> INSTRUCTIONS TO FOLLOW
All lines holding the word "Функциональная" should be located in the records and copied.

[Stored entries]
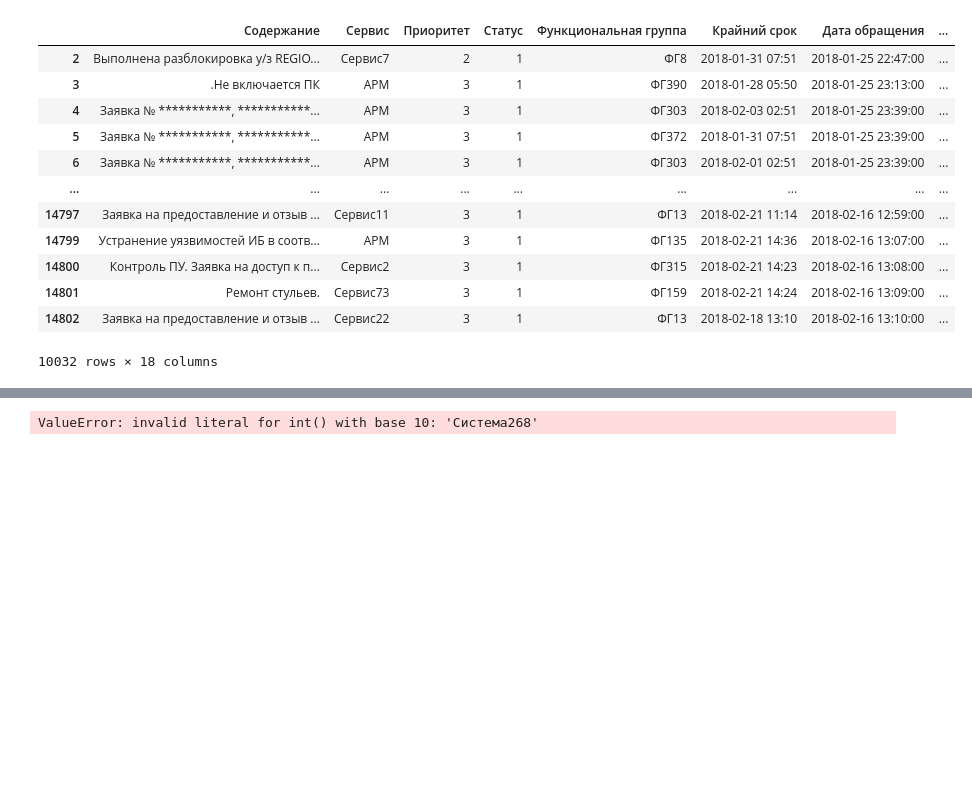
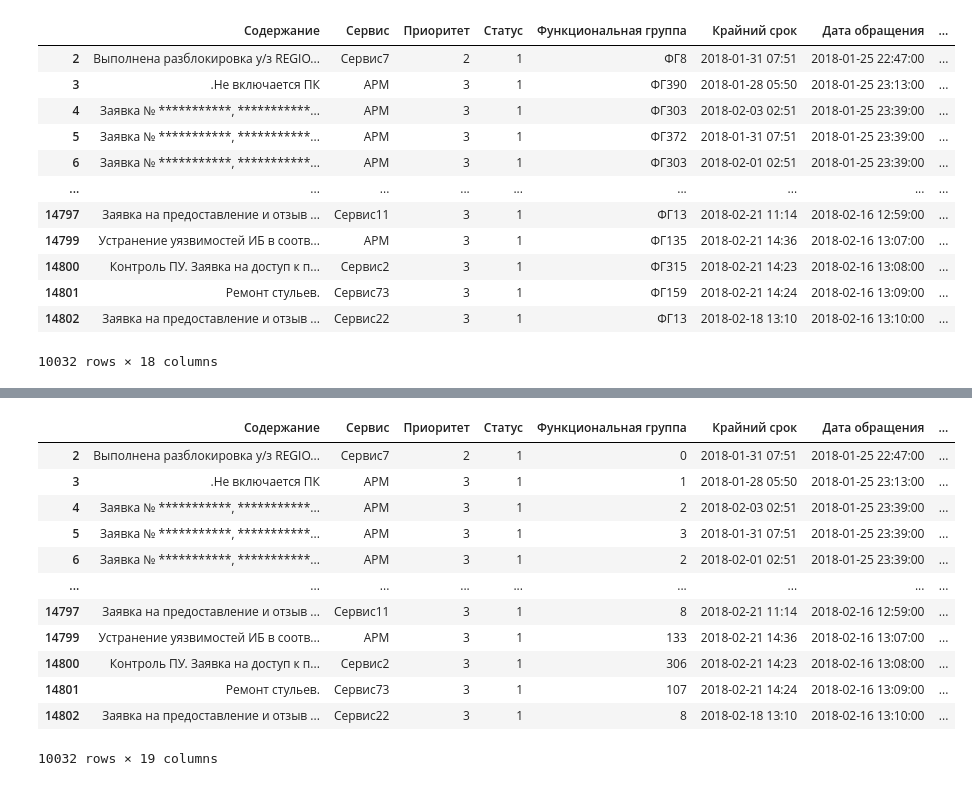
Before and after one commit to zayycev22/user_issue_classifier, a Jupyter notebook: parse.ipynb, the cells around one changed output, grey strips where cells are left out. Drawn from its saved outputs; the diff is of its cells as text; code cells hidden in the pictures; blank space fills up the shorter version.

```diff
--- a/parse.ipynb
+++ b/parse.ipynb
@@ -155,3 +166,10 @@ df
 | 14801 | Ремонт стульев. | Сервис73 | 3 | 1 | ФГ159 | 2018-02-21 14:24 | 2018-02-16 13:09:00 | ... |
 | 14802 | Заявка на предоставление и отзыв ... | Сервис22 | 3 | 1 | ФГ13 | 2018-02-18 13:10 | 2018-02-16 13:10:00 | ... |
 10032 rows × 18 columns
+# %%
+from sklearn.preprocessing import LabelEncoder
+
+label_encoder = LabelEncoder()
+labels = label_encoder.fit_transform(df['Содержание'])
+df['numeric_sod'] = labels
+df
@@ -157,0 +190,7 @@ df
+# %%
+place_l = df['Место'].unique()
+place_d = {}
+for i in range(len(place_l)):
+    place_d[place_l[i]] = i
+df['Место'] = df['Место'].map(place_d)
+df
@@ -158,8 +211,23 @@ df
 # %%
 func_l = df['Функциональная группа'].unique()
-func_d = {j: int(j[2:]) for j in func_l}
-func_d
+func_d = {}
+for i in range(len(func_l)):
+    func_d[func_l[i]] = i
+df['Функциональная группа'] = df['Функциональная группа'].map(func_d)
+df
 # %% [output]
+|  | Содержание | Сервис | Приоритет | Статус | Функциональная группа | Крайний срок | Дата обращения | ... |
+| 2 | Выполнена разблокировка у/з REGIO... | Сервис7 | 2 | 1 | 0 | 2018-01-31 07:51 | 2018-01-25 22:47:00 | ... |
+| 3 | .Не включается ПК | АРМ | 3 | 1 | 1 | 2018-01-28 05:50 | 2018-01-25 23:13:00 | ... |
+| 4 | Заявка № ***********, ***********... | АРМ | 3 | 1 | 2 | 2018-02-03 02:51 | 2018-01-25 23:39:00 | ... |
+| 5 | Заявка № ***********, ***********... | АРМ | 3 | 1 | 3 | 2018-01-31 07:51 | 2018-01-25 23:39:00 | ... |
+| 6 | Заявка № ***********, ***********... | АРМ | 3 | 1 | 2 | 2018-02-01 02:51 | 2018-01-25 23:39:00 | ... |
+| ... | ... | ... | ... | ... | ... | ... | ... | ... |
+| 14797 | Заявка на предоставление и отзыв ... | Сервис11 | 3 | 1 | 8 | 2018-02-21 11:14 | 2018-02-16 12:59:00 | ... |
+| 14799 | Устранение уязвимостей ИБ в соотв... | АРМ | 3 | 1 | 133 | 2018-02-21 14:36 | 2018-02-16 13:07:00 | ... |
+| 14800 | Контроль ПУ. Заявка на доступ к п... | Сервис2 | 3 | 1 | 306 | 2018-02-21 14:23 | 2018-02-16 13:08:00 | ... |
+| 14801 | Ремонт стульев. | Сервис73 | 3 | 1 | 107 | 2018-02-21 14:24 | 2018-02-16 13:09:00 | ... |
+| 14802 | Заявка на предоставление и отзыв ... | Сервис22 | 3 | 1 | 8 | 2018-02-18 13:10 | 2018-02-16 13:10:00 | ... |
-ValueError: invalid literal for int() with base 10: 'Система268'
+10032 rows × 19 columns
 # %%
 df.to_csv("DATA/new_train.csv", index=False)
```
Also changed, not shown: parts of 5 cells of this notebook, 2 other files.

> SOLUTION
 func_l = df['Функциональная группа'].unique()
+df['Функциональная группа'] = df['Функциональная группа'].map(func_d)
+|  | Содержание | Сервис | Приоритет | Статус | Функциональная группа | Крайний срок | Дата обращения | ... |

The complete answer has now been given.